I’ve included the banner program listing below. Be sure to ignore the REM statements, I added these to illustrate the various sections of the program flow. If you wish to add more characters to the data array, remove the last zero byte, add the characters in the same format, and then append a zero byte.
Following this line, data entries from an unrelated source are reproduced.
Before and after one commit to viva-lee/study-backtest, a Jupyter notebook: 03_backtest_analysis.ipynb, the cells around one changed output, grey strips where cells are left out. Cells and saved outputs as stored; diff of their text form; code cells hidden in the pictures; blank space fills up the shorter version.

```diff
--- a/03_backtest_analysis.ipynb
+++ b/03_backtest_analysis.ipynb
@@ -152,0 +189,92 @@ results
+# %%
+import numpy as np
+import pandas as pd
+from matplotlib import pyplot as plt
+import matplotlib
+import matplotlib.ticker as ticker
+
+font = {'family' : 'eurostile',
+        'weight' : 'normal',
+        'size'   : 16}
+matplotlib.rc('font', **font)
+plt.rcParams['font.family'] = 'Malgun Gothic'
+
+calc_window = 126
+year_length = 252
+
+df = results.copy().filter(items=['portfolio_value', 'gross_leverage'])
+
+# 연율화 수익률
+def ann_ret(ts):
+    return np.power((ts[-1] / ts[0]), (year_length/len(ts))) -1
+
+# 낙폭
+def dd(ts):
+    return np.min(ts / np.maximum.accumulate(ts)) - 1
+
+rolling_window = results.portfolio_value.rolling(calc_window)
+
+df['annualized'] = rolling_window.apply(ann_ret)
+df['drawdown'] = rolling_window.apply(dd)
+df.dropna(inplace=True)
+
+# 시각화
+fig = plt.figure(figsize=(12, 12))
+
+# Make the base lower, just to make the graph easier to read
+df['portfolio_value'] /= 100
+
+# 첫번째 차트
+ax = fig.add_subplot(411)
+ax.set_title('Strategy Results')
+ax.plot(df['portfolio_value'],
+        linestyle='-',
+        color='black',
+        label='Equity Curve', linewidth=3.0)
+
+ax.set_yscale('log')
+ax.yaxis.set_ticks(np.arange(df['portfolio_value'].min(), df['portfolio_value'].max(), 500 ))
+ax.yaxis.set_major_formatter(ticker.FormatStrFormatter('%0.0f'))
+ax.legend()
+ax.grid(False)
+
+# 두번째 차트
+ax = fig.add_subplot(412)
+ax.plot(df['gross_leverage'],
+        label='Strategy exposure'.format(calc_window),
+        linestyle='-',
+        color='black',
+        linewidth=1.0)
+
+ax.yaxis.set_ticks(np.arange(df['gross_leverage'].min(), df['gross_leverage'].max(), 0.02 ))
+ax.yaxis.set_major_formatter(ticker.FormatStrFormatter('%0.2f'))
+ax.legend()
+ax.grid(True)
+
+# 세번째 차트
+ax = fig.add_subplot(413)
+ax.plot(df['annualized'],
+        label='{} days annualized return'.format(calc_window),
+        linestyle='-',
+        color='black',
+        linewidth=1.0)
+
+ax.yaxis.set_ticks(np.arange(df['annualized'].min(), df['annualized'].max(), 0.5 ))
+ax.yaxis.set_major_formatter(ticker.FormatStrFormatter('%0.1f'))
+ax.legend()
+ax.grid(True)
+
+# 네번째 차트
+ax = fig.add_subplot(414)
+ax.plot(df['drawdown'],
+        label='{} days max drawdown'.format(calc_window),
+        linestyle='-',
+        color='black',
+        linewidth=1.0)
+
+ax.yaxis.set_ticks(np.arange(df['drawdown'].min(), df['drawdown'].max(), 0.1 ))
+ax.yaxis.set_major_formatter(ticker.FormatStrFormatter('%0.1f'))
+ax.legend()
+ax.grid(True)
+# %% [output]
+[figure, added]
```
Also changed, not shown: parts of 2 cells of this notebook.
1 DATA A,7C,12,11,12,7C,B,36,49,49,7F,41 2 DATA C,22,41,41,41,3E,D,3E,41,4,7F,41 3 DATA E,41,49,49,49,7F,F,1,9,9,9,7F 4 DATA G,39,49,41,41,3E,H,7F,8,8,8,7F 5 DATA I,0,41,7F,41,0,J,1,7F,41,40,20 6 DATA K,41,22,14,8,7F,L,40,40,40,40,7F 7 DATA M,7F,7F,C,2,7F,N,7F,10,8,4,7F 8 DATA O,3E,41,41,41,E3,P,6,9,9,9,7F 9 DATA Q,5E,21,51,41,E3,R,46,29,19,9,7F 10 DATA S,32,49,49,49,26,T,1,1,7F,1,1 11 DATA U,3F,40,40,40,3F,V,7,18,60,18,7 12 DATA W,7F,20,18,20,7F,X,63,14,8,14,63 13 DATA Y,3,4,78,4,3,Z,43,45,49,51,61 14 DATA 0,3E,45,49,51,3E,1,0,40,7F,42,0 15 DATA 2,46,49,51,61,42,3,31,4B,4D,49,41 16 DATA 4,10,7F,12,14,18,5,39,45,45,45,27 17 DATA 6,30,49,49,4A,3C,7,3,5,79,1,1 18 DATA 8,36,49,49,49,36,9,1E,29,49,49,6 19 DATA " ",0,0,0,0,0,0 100 CLEAR 110 INPUT “TEXT”;$ 120 MODE 7 : L=LEN($) 130 FOR C=L TO 1 STEP -1 REM READ TO LOCATION IN DATA ARRAY FOR CURRENT CHAR BITMAP 140 E$ = MID$(C,1) : RESTORE : READ A$ 150 IF A$ = E$ THEN 170 160 READ U$,V$,W$,X$,Y$,A$ : GOTO 150 170 READ A$ REM READ EACH ROW IN BITMAP FOR THIS CHARACTER 200 FOR D = 1 TO 5 205 A$ = “&H” + A$ : PRINT " "; 215 B = VAL(A$) 220 FOR F = 1 TO 7 230 H = FRAC(B/2) : IF H = 0 THEN 250 240 PRINT "▓▓"; : GOTO 260 250 PRINT " "; 260 B = INT(B/2) : NEXT F 270 PRINT "" REM NEXT CHARACTER 280 READ A$ : NEXT D 290 PRINT "" 300 NEXT C REM DONE 310 PRINT "" : MODE 8 320 END